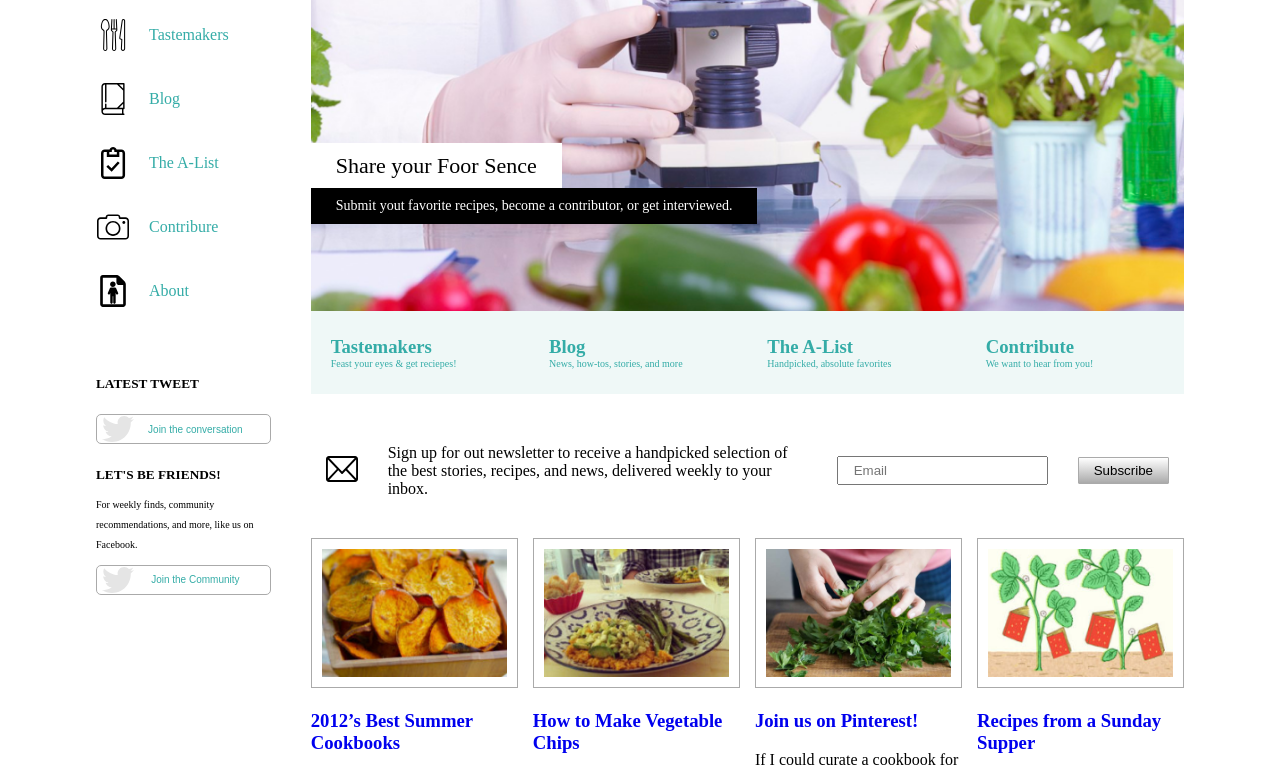
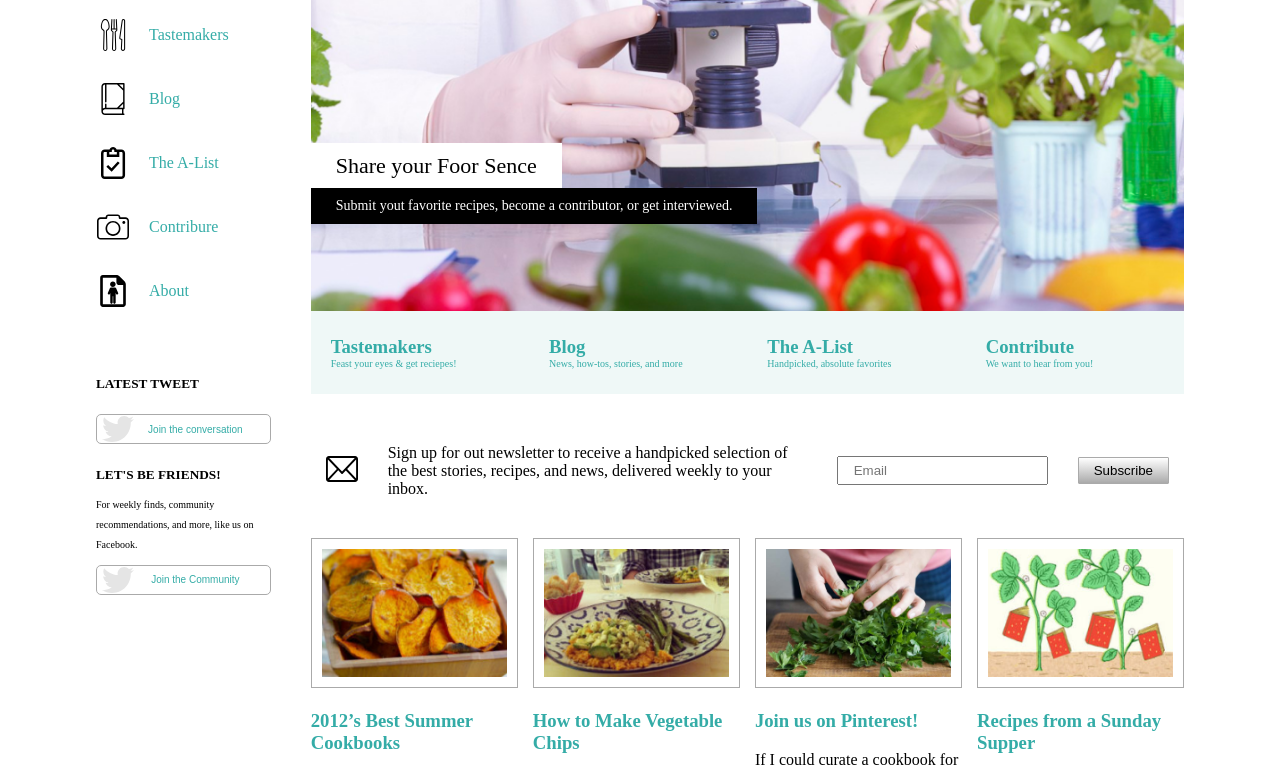
Before and after one commit to 1ek/Balanov_tasks, a plain HTML site: page task1.1/index.html in a window 1280 px wide. Shown: the part 142-911 px from the top of the page. Drawn offline with Linux system fonts and the light colour scheme.

Commit message:
fix h3 color-text posts

```diff
--- a/task1.1/index.html
+++ b/task1.1/index.html
@@ -117,8 +117,8 @@
                 <div class="posts flex">
                     <article class="post">
                         <a href="#"><img src="paints/image-4.png" alt="image"></a>
-                        <h3 class="color-text">
-                            <a href="#">2012’s Best Summer Cookbooks</a>
+                        <h3 >
+                            <a class="color-text" href="#">2012’s Best Summer Cookbooks</a>
                         </h3>
                         <p>
                             With the best of the season coming from “orchards, farms and gardens,” NPR has put together
@@ -132,8 +132,8 @@
                     </article>
                     <article class="post">
                         <a href="#"><img src="paints/image-1.png" alt="image"></a>
-                        <h3 class="color-text">
-                            <a href="#">How to Make Vegetable Chips</a>
+                        <h3 >
+                            <a class="color-text" href="#">How to Make Vegetable Chips</a>
                         </h3>
                         <p>
                             About a month ago, I ate almost an entire box of kale chips. My brother and I were visiting our cousin in Brooklyn,
@@ -146,8 +146,8 @@
                     </article>
                     <article class="post">
                         <a href="#"><img src="paints/image-2.png" alt="image"></a>
-                        <h3 class="color-text">
-                            <a href="#">Join us on Pinterest!</a>
+                        <h3 >
+                            <a class="color-text" href="#">Join us on Pinterest!</a>
                         </h3>
                         <p>
                             If I could curate a cookbook for you, this would be it.
@@ -159,8 +159,8 @@
                     </article>
                     <article class="post">
                         <a href="#"><img src="paints/image-3.png" alt="image"></a>
-                        <h3 class="color-text">
-                            <a href="#">Recipes from a Sunday Supper</a>
+                        <h3 >
+                            <a class="color-text" href="#">Recipes from a Sunday Supper</a>
                         </h3>
                         <p>
                             I could not figure out what to do with the delectable slices of Pear Cake that
```
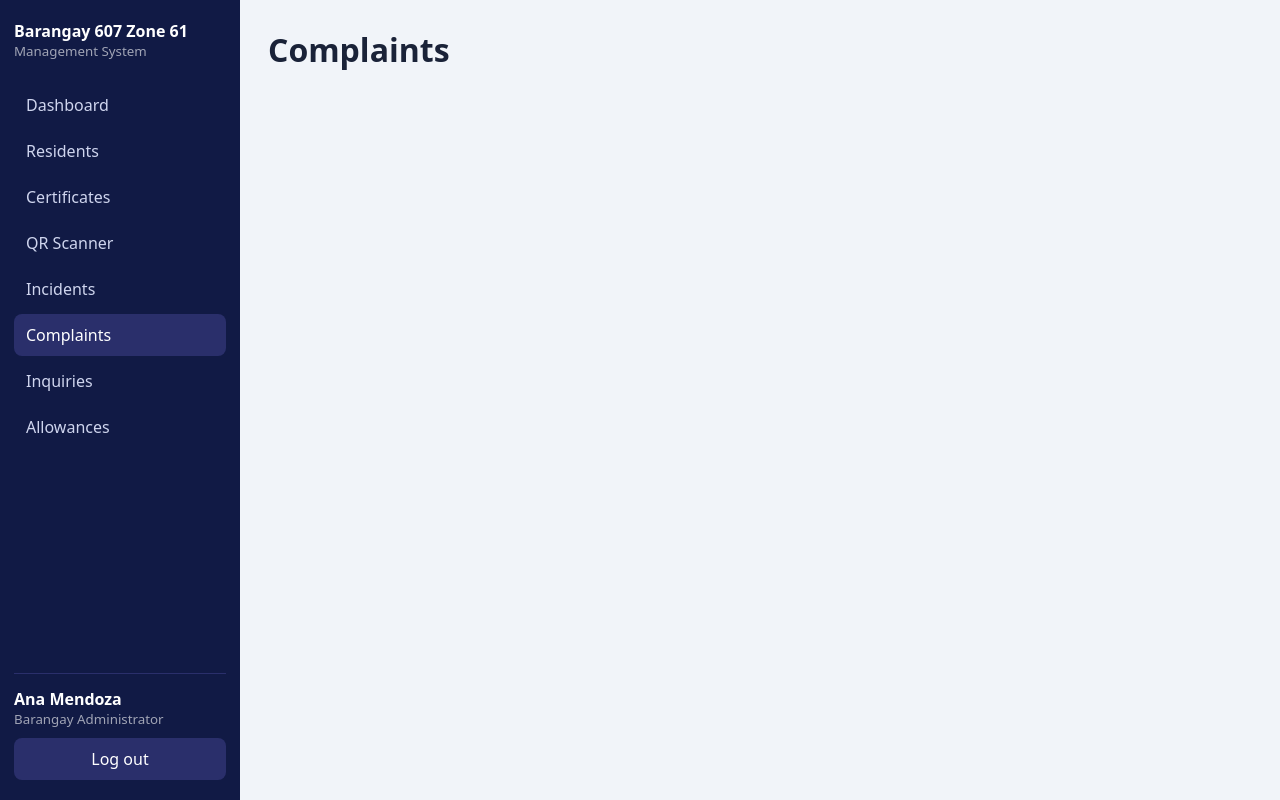
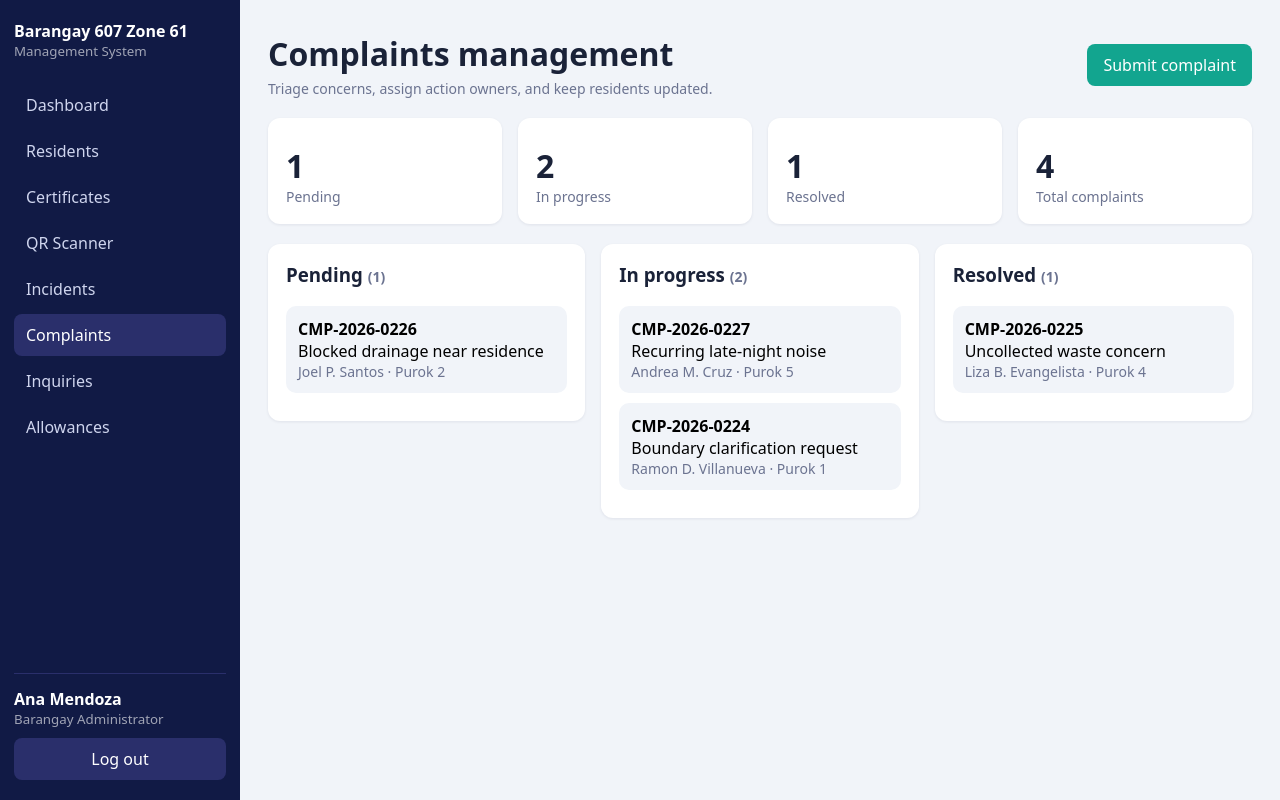
Before and after one commit to mksalinsub-prog/Emtech_Group1_Project, a React (Vite) app in the folder client/: page /complaints in a window 1280 px wide. Built offline with nearby package versions, Linux system fonts and the light colour scheme.

Commit message:
Build complaints board with tracking details, updates and submit form

```diff
--- a/client/src/pages/Complaints.jsx
+++ b/client/src/pages/Complaints.jsx
@@ -1,3 +1,175 @@
+import { useState } from 'react'
+import StatusBadge from '../components/StatusBadge'
+import { residents } from '../data/mock'
+import { complaints as seed } from '../data/cases'
+
+const columns = ['Pending', 'In progress', 'Resolved']
+const blank = { residentId: '', category: 'Public works / drainage', committee: 'Public Works & Sanitation', subject: '', description: '' }
+const now = () => new Date().toLocaleString('en-PH', { month: 'short', day: 'numeric', hour: 'numeric', minute: '2-digit' })
+
 export default function Complaints() {
-  return <h1>Complaints</h1>
+  const [items, setItems] = useState(seed)
+  const [selectedId, setSelectedId] = useState(null)
+  const [showForm, setShowForm] = useState(false)
+  const [form, setForm] = useState(blank)
+  const [note, setNote] = useState('')
+
+  const selected = items.find((c) => c.id === selectedId)
+  const count = (s) => items.filter((c) => c.status === s).length
+
+  function patch(id, changes) {
+    setItems(items.map((c) => (c.id === id ? { ...c, ...changes } : c)))
+  }
+
+  function update(e) {
+    setForm({ ...form, [e.target.name]: e.target.value })
+  }
+
+  function submit(e) {
+    e.preventDefault()
+    const person = residents.find((r) => r.id === form.residentId)
+    const id = `CMP-2026-${String(228 + items.length - seed.length).padStart(4, '0')}`
+    setItems([{
+      id, subject: form.subject, resident: person.name, purok: person.purok, category: form.category,
+      committee: form.committee, status: 'Pending', description: form.description,
+      updates: [{ text: 'Complaint received', time: now() }],
+    }, ...items])
+    setShowForm(false)
+    setForm(blank)
+    setSelectedId(id)
+  }
+
+  function addUpdate(e) {
+    e.preventDefault()
+    if (!note.trim()) return
+    patch(selected.id, {
+      status: selected.status === 'Pending' ? 'In progress' : selected.status,
+      updates: [...selected.updates, { text: note.trim(), time: now() }],
+    })
+    setNote('')
+  }
+
+  function resolve() {
+    patch(selected.id, { status: 'Resolved', updates: [...selected.updates, { text: 'Marked as resolved', time: now() }] })
+  }
+
+  if (showForm) {
+    return (
+      <form onSubmit={submit}>
+        <div className="page-head">
+          <div>
+            <h1>Submit complaint</h1>
+            <p className="muted">Record a resident concern and route it to the responsible committee.</p>
+          </div>
+        </div>
+        <section className="card">
+          <div className="form-grid">
+            <label>Resident
+              <select name="residentId" value={form.residentId} onChange={update} required>
+                <option value="">Select resident</option>
+                {residents.map((r) => <option key={r.id} value={r.id}>{r.name} ({r.id})</option>)}
+              </select>
+            </label>
+            <label>Category
+              <select name="category" value={form.category} onChange={update}>
+                <option>Public works / drainage</option><option>Peace and order</option><option>Land and boundary</option><option>Sanitation</option><option>Other</option>
+              </select>
+            </label>
+            <label>Committee
+              <select name="committee" value={form.committee} onChange={update}>
+                <option>Public Works & Sanitation</option><option>Peace and Order Committee</option><option>Lupong Tagapamayapa</option><option>Health & Social Services</option>
+              </select>
+            </label>
+            <label style={{ gridColumn: '1 / -1' }}>Subject<input name="subject" value={form.subject} onChange={update} required /></label>
+            <label style={{ gridColumn: '1 / -1' }}>Description<textarea name="description" value={form.description} onChange={update} required /></label>
+          </div>
+          <div className="notice">Privacy reminder: include only information needed to resolve the complaint.</div>
+          <div className="btn-row">
+            <button type="button" className="btn ghost" onClick={() => setShowForm(false)}>Cancel</button>
+            <button className="btn" type="submit">Submit complaint</button>
+          </div>
+        </section>
+      </form>
+    )
+  }
+
+  if (selected) {
+    return (
+      <div>
+        <button className="link-btn" onClick={() => setSelectedId(null)}>&larr; Back to complaints</button>
+        <div className="page-head">
+          <div>
+            <h1>Complaint {selected.id}</h1>
+            <p className="muted">{selected.subject}</p>
+          </div>
+          <StatusBadge status={selected.status} />
+        </div>
+        <div className="scan-grid">
+          <div className="stack">
+            <section className="card">
+              <h3>{selected.subject}</h3>
+              <p>{selected.description}</p>
+              <span className="badge">{selected.category}</span>
+            </section>
+            <section className="card">
+              <h3>Tracking updates</h3>
+              {selected.updates.map((u) => (
+                <div className="timeline-item" key={u.time + u.text}>
+                  <strong>{u.text}</strong>
+                  <div className="muted">{u.time}</div>
+                </div>
+              ))}
+              {selected.status !== 'Resolved' && (
+                <form className="add-update" onSubmit={addUpdate}>
+                  <input value={note} onChange={(e) => setNote(e.target.value)} placeholder="Add an update..." />
+                  <button className="btn" type="submit">Add update</button>
+                </form>
+              )}
+            </section>
+          </div>
+          <section className="card">
+            <h3>{selected.resident}</h3>
+            <p className="muted">Purok {selected.purok}</p>
+            <div className="muted">Committee</div>
+            <strong>{selected.committee}</strong>
+            {selected.status !== 'Resolved' && (
+              <div className="btn-row"><button className="btn" onClick={resolve}>Mark as resolved</button></div>
+            )}
+          </section>
+        </div>
+      </div>
+    )
+  }
+
+  return (
+    <div>
+      <div className="page-head">
+        <div>
+          <h1>Complaints management</h1>
+          <p className="muted">Triage concerns, assign action owners, and keep residents updated.</p>
+        </div>
+        <button className="btn" onClick={() => setShowForm(true)}>Submit complaint</button>
+      </div>
+      <div className="stat-grid">
+        {columns.map((c) => (
+          <div className="card stat" key={c}><div className="stat-value">{count(c)}</div><div className="muted">{c}</div></div>
+        ))}
+        <div className="card stat"><div className="stat-value">{items.length}</div><div className="muted">Total complaints</div></div>
+      </div>
+      <div className="board">
+        {columns.map((col) => (
+          <section className="card" key={col}>
+            <h3>{col} <span className="muted">({count(col)})</span></h3>
+            {items.filter((c) => c.status === col).map((c) => (
+              <button className="case-card" key={c.id} onClick={() => setSelectedId(c.id)}>
+                <strong>{c.id}</strong>
+                <div>{c.subject}</div>
+                <div className="muted">{c.resident} &middot; Purok {c.purok}</div>
+              </button>
+            ))}
+          </section>
+        ))}
+      </div>
+    </div>
+  )
 }
```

:::

Task prompt:
From the data above, work out how many lines hold "const". Answer with the number alone.

Finished exercise:
12